Hi, I am trying the trial version of Scrivener and am impressed by its document management capabilities. I have a project that will involve writing a large number of â€œtest scriptsâ€
In answer to my own question.
I tried the three ways I thought of and decided on creating my own Scriptwriter collection of formats. The same document may be achieved using the “styles” on the ruler bar but the Scriptwriter collections may be saved and imported into new projects (I think) whereas the styles just “live” with my copy of Scrivener. The tables were a little odd with strange indents in some but not all cells.
I am still experimenting but I, like many others, am impressed by Scrivener.
Sorry you got no reply, Simon - I was hoping a user might be able to answer you better than me.
I think you’ve taken the right route, though. I would definitely recommend against tables, as Scrivener uses the OS X text system’s built-in tables (the same as appear in TextEdit), and they are, frankly, not very good. Fine for basic tables, but as soon as you try any complicated layout with them, they seem to break (the same as with bullet points).
I never use styles… The scriptwriting feature, I think, should work well with this - and yes, you can save it for use in other projects by using the pop-up button at the bottom of the Script Settings panel.
All the best,
Thanks for taking time to write. I write some small applications and I never fail to be amazed at the many ways users manage to either break my software or miss features that are staring them in the face.
As a long term MSWord user finding Scrivener is a breath of freash air: I use to enjoy using WordPerfect 4.2 as the styles were applied using codes that could be revealed and edited.
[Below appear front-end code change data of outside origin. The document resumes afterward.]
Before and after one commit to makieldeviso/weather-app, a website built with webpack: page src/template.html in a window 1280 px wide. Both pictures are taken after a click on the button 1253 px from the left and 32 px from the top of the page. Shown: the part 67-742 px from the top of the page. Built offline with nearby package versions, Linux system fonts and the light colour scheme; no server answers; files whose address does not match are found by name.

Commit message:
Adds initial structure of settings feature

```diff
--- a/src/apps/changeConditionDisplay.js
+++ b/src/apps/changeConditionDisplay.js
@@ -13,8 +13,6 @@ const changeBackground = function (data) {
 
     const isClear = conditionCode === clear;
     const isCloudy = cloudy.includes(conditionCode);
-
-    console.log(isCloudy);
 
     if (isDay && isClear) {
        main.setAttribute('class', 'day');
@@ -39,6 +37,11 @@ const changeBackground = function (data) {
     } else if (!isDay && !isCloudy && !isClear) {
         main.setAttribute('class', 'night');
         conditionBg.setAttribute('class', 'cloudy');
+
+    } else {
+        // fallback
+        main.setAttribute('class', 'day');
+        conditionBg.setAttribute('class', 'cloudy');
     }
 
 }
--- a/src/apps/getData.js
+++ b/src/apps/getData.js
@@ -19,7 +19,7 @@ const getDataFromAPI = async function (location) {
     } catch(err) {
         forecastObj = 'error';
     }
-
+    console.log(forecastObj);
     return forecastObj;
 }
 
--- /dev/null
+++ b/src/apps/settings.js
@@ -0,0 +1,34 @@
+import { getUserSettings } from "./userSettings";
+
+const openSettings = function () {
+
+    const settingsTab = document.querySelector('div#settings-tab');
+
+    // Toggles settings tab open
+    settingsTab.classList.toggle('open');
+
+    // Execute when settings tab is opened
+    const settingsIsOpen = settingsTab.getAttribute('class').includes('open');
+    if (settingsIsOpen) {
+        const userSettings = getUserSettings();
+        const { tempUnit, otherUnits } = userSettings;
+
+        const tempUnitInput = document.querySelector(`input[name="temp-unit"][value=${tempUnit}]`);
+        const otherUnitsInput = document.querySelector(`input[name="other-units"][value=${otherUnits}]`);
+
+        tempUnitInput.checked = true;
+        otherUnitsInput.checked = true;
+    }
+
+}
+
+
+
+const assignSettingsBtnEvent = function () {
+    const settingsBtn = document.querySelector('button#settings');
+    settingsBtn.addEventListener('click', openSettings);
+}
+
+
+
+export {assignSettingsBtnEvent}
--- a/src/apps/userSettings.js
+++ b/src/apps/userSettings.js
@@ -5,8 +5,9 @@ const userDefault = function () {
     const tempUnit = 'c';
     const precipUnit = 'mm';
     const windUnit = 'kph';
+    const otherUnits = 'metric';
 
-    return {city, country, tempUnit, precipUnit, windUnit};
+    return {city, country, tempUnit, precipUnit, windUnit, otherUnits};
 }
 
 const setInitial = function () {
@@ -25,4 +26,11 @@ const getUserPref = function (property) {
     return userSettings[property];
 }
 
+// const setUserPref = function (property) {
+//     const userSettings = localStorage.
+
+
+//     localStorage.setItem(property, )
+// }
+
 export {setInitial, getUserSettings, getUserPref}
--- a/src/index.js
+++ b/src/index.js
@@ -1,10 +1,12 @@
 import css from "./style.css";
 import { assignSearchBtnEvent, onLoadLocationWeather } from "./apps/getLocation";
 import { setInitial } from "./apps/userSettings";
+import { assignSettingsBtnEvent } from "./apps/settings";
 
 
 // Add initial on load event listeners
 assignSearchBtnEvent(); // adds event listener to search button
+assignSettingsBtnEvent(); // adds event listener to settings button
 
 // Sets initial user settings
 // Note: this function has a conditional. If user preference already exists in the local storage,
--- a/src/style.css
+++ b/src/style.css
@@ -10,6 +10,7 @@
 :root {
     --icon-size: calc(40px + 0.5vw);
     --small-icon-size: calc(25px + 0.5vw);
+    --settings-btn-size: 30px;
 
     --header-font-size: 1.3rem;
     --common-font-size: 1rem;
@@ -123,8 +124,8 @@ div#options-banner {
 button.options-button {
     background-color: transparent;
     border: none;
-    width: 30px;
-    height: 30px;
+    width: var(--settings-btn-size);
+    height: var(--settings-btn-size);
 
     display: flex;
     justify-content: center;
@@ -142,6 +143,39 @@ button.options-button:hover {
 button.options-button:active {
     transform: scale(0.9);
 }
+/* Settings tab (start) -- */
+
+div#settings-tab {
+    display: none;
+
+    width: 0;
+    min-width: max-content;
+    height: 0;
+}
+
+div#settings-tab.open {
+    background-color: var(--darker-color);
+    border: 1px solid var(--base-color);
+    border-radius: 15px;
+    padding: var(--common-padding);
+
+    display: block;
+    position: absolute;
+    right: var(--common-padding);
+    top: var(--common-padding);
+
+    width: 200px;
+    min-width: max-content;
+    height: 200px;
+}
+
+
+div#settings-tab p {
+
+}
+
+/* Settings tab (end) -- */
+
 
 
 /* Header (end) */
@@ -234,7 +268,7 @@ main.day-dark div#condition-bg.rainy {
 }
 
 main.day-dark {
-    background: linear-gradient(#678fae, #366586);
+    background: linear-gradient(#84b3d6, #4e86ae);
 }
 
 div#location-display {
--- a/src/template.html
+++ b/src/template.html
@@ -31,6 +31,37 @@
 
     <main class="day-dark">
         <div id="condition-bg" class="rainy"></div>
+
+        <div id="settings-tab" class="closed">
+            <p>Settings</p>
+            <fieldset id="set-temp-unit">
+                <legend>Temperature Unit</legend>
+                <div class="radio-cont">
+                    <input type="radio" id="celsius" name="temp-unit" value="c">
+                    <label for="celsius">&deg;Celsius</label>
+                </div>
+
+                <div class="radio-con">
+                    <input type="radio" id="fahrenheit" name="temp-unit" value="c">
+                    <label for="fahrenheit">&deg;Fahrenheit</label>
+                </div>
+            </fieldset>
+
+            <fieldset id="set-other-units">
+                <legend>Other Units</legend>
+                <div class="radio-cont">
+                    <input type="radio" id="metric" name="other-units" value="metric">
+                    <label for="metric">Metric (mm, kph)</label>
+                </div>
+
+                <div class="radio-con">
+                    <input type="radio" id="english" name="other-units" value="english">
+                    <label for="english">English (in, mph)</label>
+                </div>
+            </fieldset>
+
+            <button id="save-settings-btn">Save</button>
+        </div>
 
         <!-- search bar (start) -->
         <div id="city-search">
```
I don’t think I have ever fully mastered styles that are fixed to paragraphs and I challenge anyone to explain how Words paragraph numbering is supposed to operate.
I like Scrivener because it obeys the KISS principle.